Surprising Factors That Can Lead To Carpal Tunnel

When the median nerve that runs from your forearm into the palm of your hand becomes compressed or pinched, you experience pain in your palm and fingers — the telltale signs of carpal tunnel syndrome.

You may know that having a job with repetitive hand and wrist activity, such as typing or assembly line work, puts you at risk of developing carpal tunnel syndrome, but you may be unaware of some other factors that can put you at risk. Read on to learn what might be behind the development of this painful and disabling condition.

Fluid retention

During pregnancy and menopause, women may notice carpal tunnel syndrome symptoms. This is likely due to edema, or the buildup of fluid in the tissues surrounding your wrists. You experience increased pressure on the median nerve and as a result tingling, numbness, and pain of carpal tunnel syndrome.

Once pregnancy ends or you finish menopause, the symptoms often subside.

Overactive pituitary gland

The pituitary gland sits at the base of your brain and is considered the major endocrine gland. It secretes hormones that drive growth and functioning in all of your other endocrine glands. When the pituitary gland is overactive, it can lead to oversized hands that can cause compression of the median nerve.

Underactive thyroid gland
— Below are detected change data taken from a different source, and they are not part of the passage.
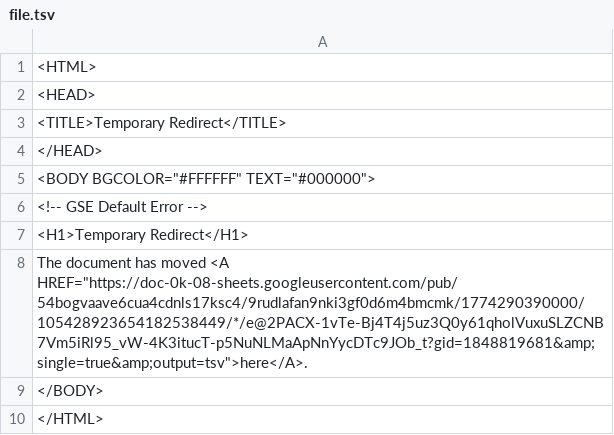
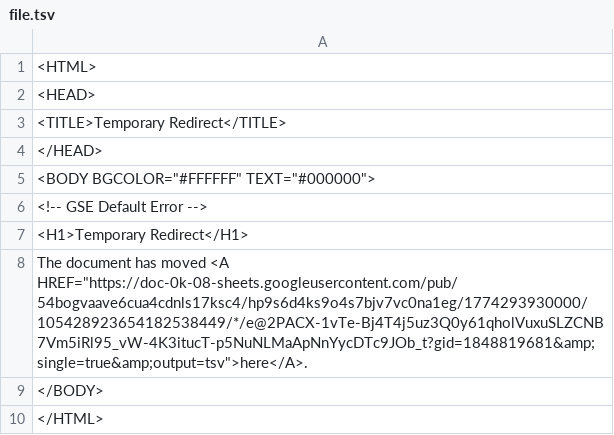
Before and after one commit to bostonshowcal/bostonshowcal, a TSV file: file.tsv, drawn as a sheet.

Commit message:
new date commit

```diff
--- a/file.tsv
+++ b/file.tsv
@@ -7,3 +7,3 @@
 <H1>Temporary Redirect</H1>
-The document has moved <A HREF="https://doc-0k-08-sheets.googleusercontent.com/pub/54bogvaave6cua4cdnls17ksc4/9rudlafan9nki3gf0d6m4bmcmk/1774290390000/105428923654182538449/*/e@2PACX-1vTe-Bj4T4j5uz3Q0y61qholVuxuSLZCNB7Vm5iRl95_vW-4K3itucT-p5NuNLMaApNnYycDTc9JOb_t?gid=1848819681&amp;single=true&amp;output=tsv">here</A>.
+The document has moved <A HREF="https://doc-0k-08-sheets.googleusercontent.com/pub/54bogvaave6cua4cdnls17ksc4/hp9s6d4ks9o4s7bjv7vc0na1eg/1774293930000/105428923654182538449/*/e@2PACX-1vTe-Bj4T4j5uz3Q0y61qholVuxuSLZCNB7Vm5iRl95_vW-4K3itucT-p5NuNLMaApNnYycDTc9JOb_t?gid=1848819681&amp;single=true&amp;output=tsv">here</A>.
 </BODY>
```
An underactive thyroid gland, or hypothyroidism, causes symptoms such as fatigue, intolerance to cold, fluid retention, and unexplained weight gain. The latter two symptoms, weight gain and fluid retention, can contribute to compression of the median nerve and result in carpal tunnel symptoms.


Diabetes puts your body into a state of inflammation. You may experience greater fluid retention and poor circulation as a side effect of this chronic disease. These can cause compression of the median nerve, leading to carpal tunnel syndrome.

Construction work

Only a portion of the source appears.